─── DATA FOR THIS EXERCISE

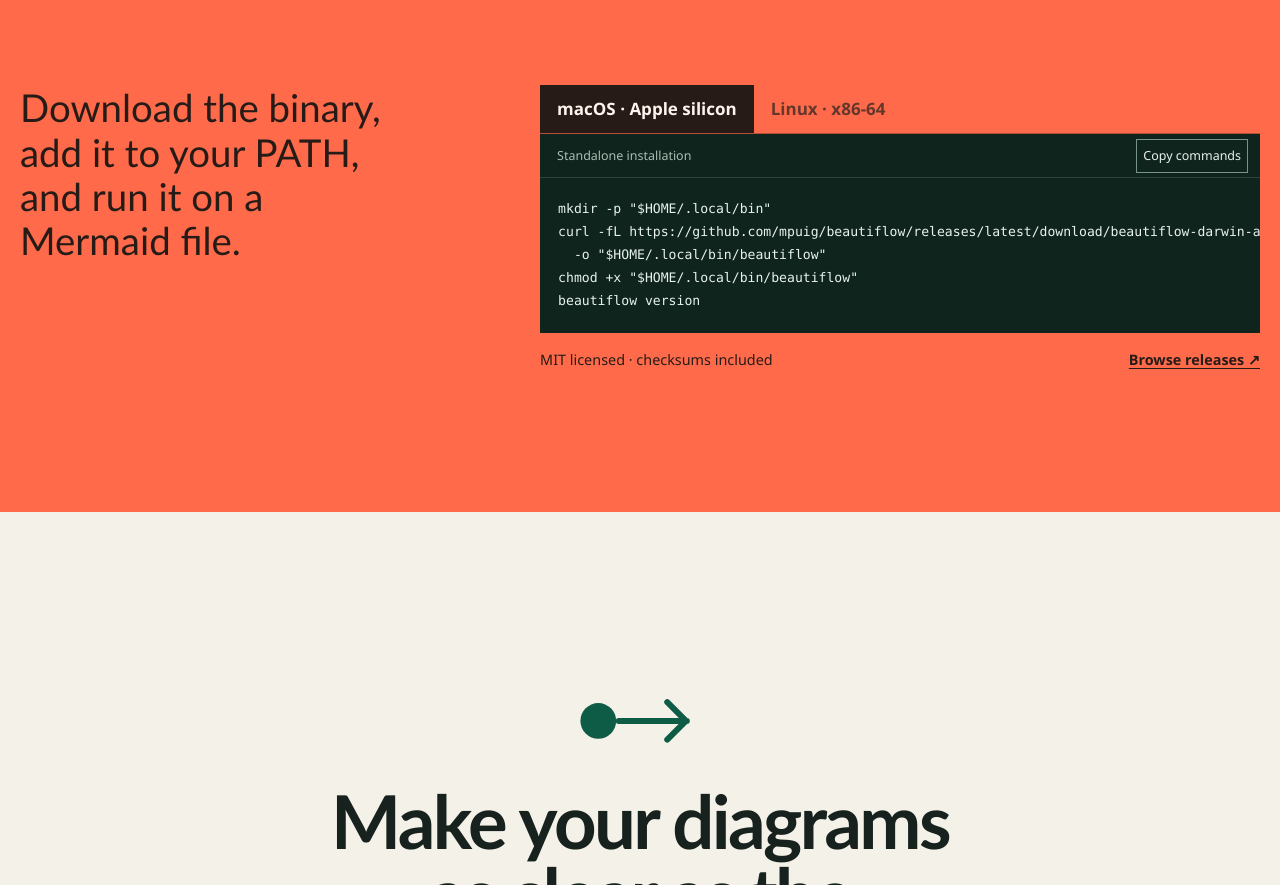
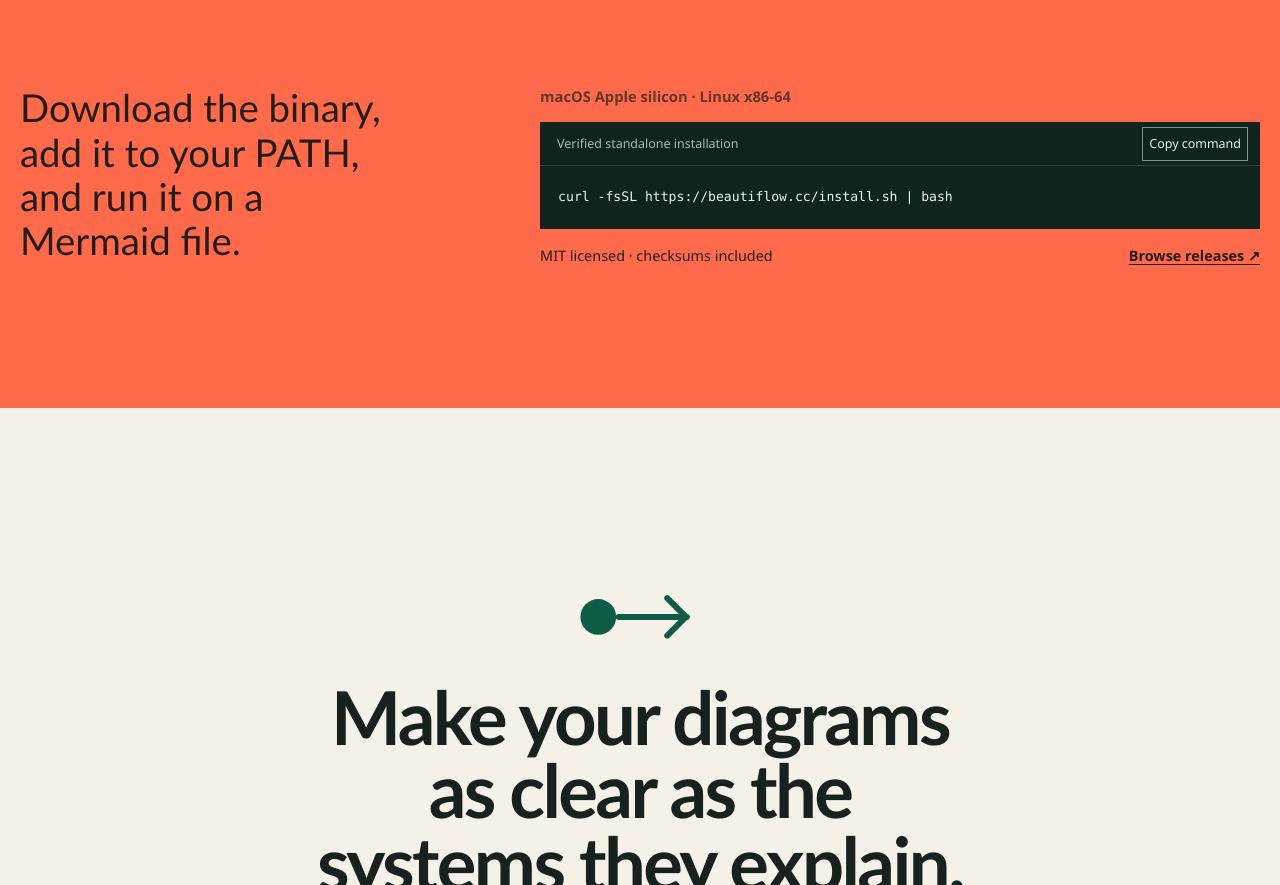
Before and after one commit to mpuig/beautiflow, a website: page index.html in a window 1280 px wide. Shown: the part 7287-8172 px from the top of the page. Drawn offline with Linux system fonts and the light colour scheme; a web font is replaced by a local one.

Commit message:
Add one-command verified installer

```diff
--- a/index.html
+++ b/index.html
@@ -420,9 +420,7 @@
     .install-grid { display: grid; grid-template-columns: .72fr 1.28fr; gap: clamp(42px, 9vw, 130px); align-items: start; }
     .install-grid > * { min-width: 0; }
     .install-note { font-family: var(--display); font-size: clamp(1.45rem, 3vw, 2.55rem); line-height: 1.15; margin: 0; max-width: 17ch; }
-    .platform-tabs { display: flex; border-bottom: 1px solid rgba(39,27,23,.35); }
-    .platform-tab { min-height: 48px; padding: 0 17px; border: 0; background: transparent; color: #63372c; font-weight: 700; cursor: pointer; }
-    .platform-tab[aria-selected="true"] { background: #271b17; color: #fff3ed; }
+    .platform-support { margin: 0 0 14px; color: #63372c; font-size: .92rem; font-weight: 650; }
     .install .code-window { margin-top: 0; }
     .install-meta { display: flex; justify-content: space-between; gap: 20px; margin-top: 16px; font-size: .9rem; }
     .install-meta a { font-weight: 700; }
@@ -499,7 +497,7 @@
     }
 
     @media print {
-      .site-header, .actions, .copy-button, .trace-tabs, .platform-tabs, footer { display: none !important; }
+      .site-header, .actions, .copy-button, .trace-tabs, footer { display: none !important; }
       body { background: #fff; color: #111; }
       body::before { display: none; }
       section, .hero { break-inside: avoid; padding-block: 40px; }
@@ -777,17 +775,10 @@ service controller(logos:aws-eks)[Controller]</pre>
         <div class="install-grid">
           <p class="install-note">Download the binary, add it to your PATH, and run it on a Mermaid file.</p>
           <div>
-            <div class="platform-tabs" role="tablist" aria-label="Installation platform">
-              <button class="platform-tab" role="tab" aria-selected="true" data-platform="mac">macOS · Apple silicon</button>
-              <button class="platform-tab" role="tab" aria-selected="false" data-platform="linux">Linux · x86-64</button>
-            </div>
+            <p class="platform-support">macOS Apple silicon · Linux x86-64</p>
             <div class="code-window">
-              <div class="code-toolbar"><span id="install-label">Standalone installation</span><button class="copy-button" id="install-copy">Copy commands</button></div>
-              <pre id="install-code">mkdir -p "$HOME/.local/bin"
-curl -fL https://github.com/mpuig/beautiflow/releases/latest/download/beautiflow-darwin-arm64 \
-  -o "$HOME/.local/bin/beautiflow"
-chmod +x "$HOME/.local/bin/beautiflow"
-beautiflow version</pre>
+              <div class="code-toolbar"><span id="install-label">Verified standalone installation</span><button class="copy-button" id="install-copy">Copy command</button></div>
+              <pre id="install-code">curl -fsSL https://beautiflow.cc/install.sh | bash</pre>
             </div>
             <div class="install-meta">
               <span>MIT licensed · checksums included</span>
@@ -867,18 +858,8 @@ beautiflow version</pre>
       });
     });
 
-    const installCommands = {
-      mac: `mkdir -p "$HOME/.local/bin"\ncurl -fL https://github.com/mpuig/beautiflow/releases/latest/download/beautiflow-darwin-arm64 \\\n  -o "$HOME/.local/bin/beautiflow"\nchmod +x "$HOME/.local/bin/beautiflow"\nbeautiflow version`,
-      linux: `mkdir -p "$HOME/.local/bin"\ncurl -fL https://github.com/mpuig/beautiflow/releases/latest/download/beautiflow-linux-x86_64 \\\n  -o "$HOME/.local/bin/beautiflow"\nchmod +x "$HOME/.local/bin/beautiflow"\nbeautiflow version`
-    };
     const installCode = document.querySelector("#install-code");
     const installCopy = document.querySelector("#install-copy");
-    document.querySelectorAll(".platform-tab").forEach((tab) => {
-      tab.addEventListener("click", () => {
-        document.querySelectorAll(".platform-tab").forEach((item) => item.setAttribute("aria-selected", String(item === tab)));
-        installCode.textContent = installCommands[tab.dataset.platform];
-      });
-    });
 
     const copyStatus = document.querySelector("#copy-status");
     async function copyText(text, button) {
```
Also changed, not shown: test/site.test.ts (+12 -1 lines), .github/workflows/pages.yml, README.md, 1 other file.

──────

• [ACTIVITY] Using the material above, find each line that holds "selected" and copy that line.

• [EXERCISE RESPONSE]
-    .platform-tab[aria-selected="true"] { background: #271b17; color: #fff3ed; }
-              <button class="platform-tab" role="tab" aria-selected="true" data-platform="mac">macOS · Apple silicon</button>
-              <button class="platform-tab" role="tab" aria-selected="false" data-platform="linux">Linux · x86-64</button>
-        document.querySelectorAll(".platform-tab").forEach((item) => item.setAttribute("aria-selected", String(item === tab)));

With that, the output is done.